Pain killers can be the death of your pet…
A common human cold medication killed another local dog last week. Despite around-the-clock medical care and several doses of a counteracting drug, the sweet yellow Labrador could not be saved.
No one really knew how Kiera was poisoned until near the end, when an empty Neo-Citron box was found in her yard. The popular cold treatment contains acetaminophen (APAP), commonly known in North America by the brand name Tylenol.
Acetaminophen kills a lot of cats because their bodies don’t metabolize it the way we do. Just one 325 mg tablet can be fatal to felines. Being finicky creatures, cats don’t usually eat pills readily. The poisoning is often caused by a well-meaning owner giving the cat a tablet or two to treat pain and illness.
The drug is much less toxic to canines and is now occasionally prescribed in small amounts with careful monitoring. Please don’t give this to your dog without a veterinarian’s advice! Acetaminophen poisonings in dogs are usually self-inflicted due to their tendency to eat almost anything. Labradors are at the top of the gluttons list and they visit vet clinics often for detox treatments.
APAP overdose in dogs generally causes liver damage as it does in people. In the United States, it is the most common cause of acute liver failure in humans. Kiera had ingested a dose even beyond the threshold for affecting the liver and her blood turned brown because it could no longer carry oxygen.
The list of household items that can poison pets is long, as I was reminded while trying to determine what was killing my patient last week. Moth balls, onions, matches, gels or sprays containing benzocaine and certain dyes can all cause symptoms similar to those of APAP toxicity.
For cats, the top toxins reported to the Pet Poison Helpline last year were spot-on insecticides meant for dogs, household cleaners, human antidepressants, and poisonous plants such as lilies. APAP and other anti-inflammatories, including aspirin rounded out the list.

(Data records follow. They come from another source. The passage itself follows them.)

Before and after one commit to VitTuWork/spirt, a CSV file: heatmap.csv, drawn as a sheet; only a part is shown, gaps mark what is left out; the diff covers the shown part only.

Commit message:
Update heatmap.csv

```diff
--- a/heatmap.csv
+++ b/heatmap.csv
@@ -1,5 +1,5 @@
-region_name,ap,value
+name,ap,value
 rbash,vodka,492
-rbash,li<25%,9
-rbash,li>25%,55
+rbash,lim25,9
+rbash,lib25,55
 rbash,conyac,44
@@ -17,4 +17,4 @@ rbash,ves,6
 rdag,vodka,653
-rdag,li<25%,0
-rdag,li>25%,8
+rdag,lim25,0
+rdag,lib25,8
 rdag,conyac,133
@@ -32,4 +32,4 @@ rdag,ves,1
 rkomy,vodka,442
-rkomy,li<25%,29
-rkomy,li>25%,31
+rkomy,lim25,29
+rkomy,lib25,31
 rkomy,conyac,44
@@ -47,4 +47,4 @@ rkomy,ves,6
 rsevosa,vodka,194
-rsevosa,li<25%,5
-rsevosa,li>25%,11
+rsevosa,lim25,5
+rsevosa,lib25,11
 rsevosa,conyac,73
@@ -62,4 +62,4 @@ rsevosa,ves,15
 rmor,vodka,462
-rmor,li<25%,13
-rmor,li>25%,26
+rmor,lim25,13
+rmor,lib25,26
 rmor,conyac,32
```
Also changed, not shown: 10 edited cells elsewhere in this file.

We see dogs poisoned most often by chocolate, mouse bait, compost, anti-freeze, human drugs – recreational and otherwise – and foods containing the sweetener xylitol.
If you suspect a pet may have been poisoned, contact your veterinarian. Information and advice is also available for a fee through two services – Pet Poison Helpline at 800-213-6680 and the Animal Poison Control Center at 888-426-4435. Any details about the toxic ingredients, amount ingested, the animal’s weight and the time of poisoning could be lifesaving.
Dr. Fiona Gilchrist
Hillcrest Animal Hospital – Trenton/Quinte West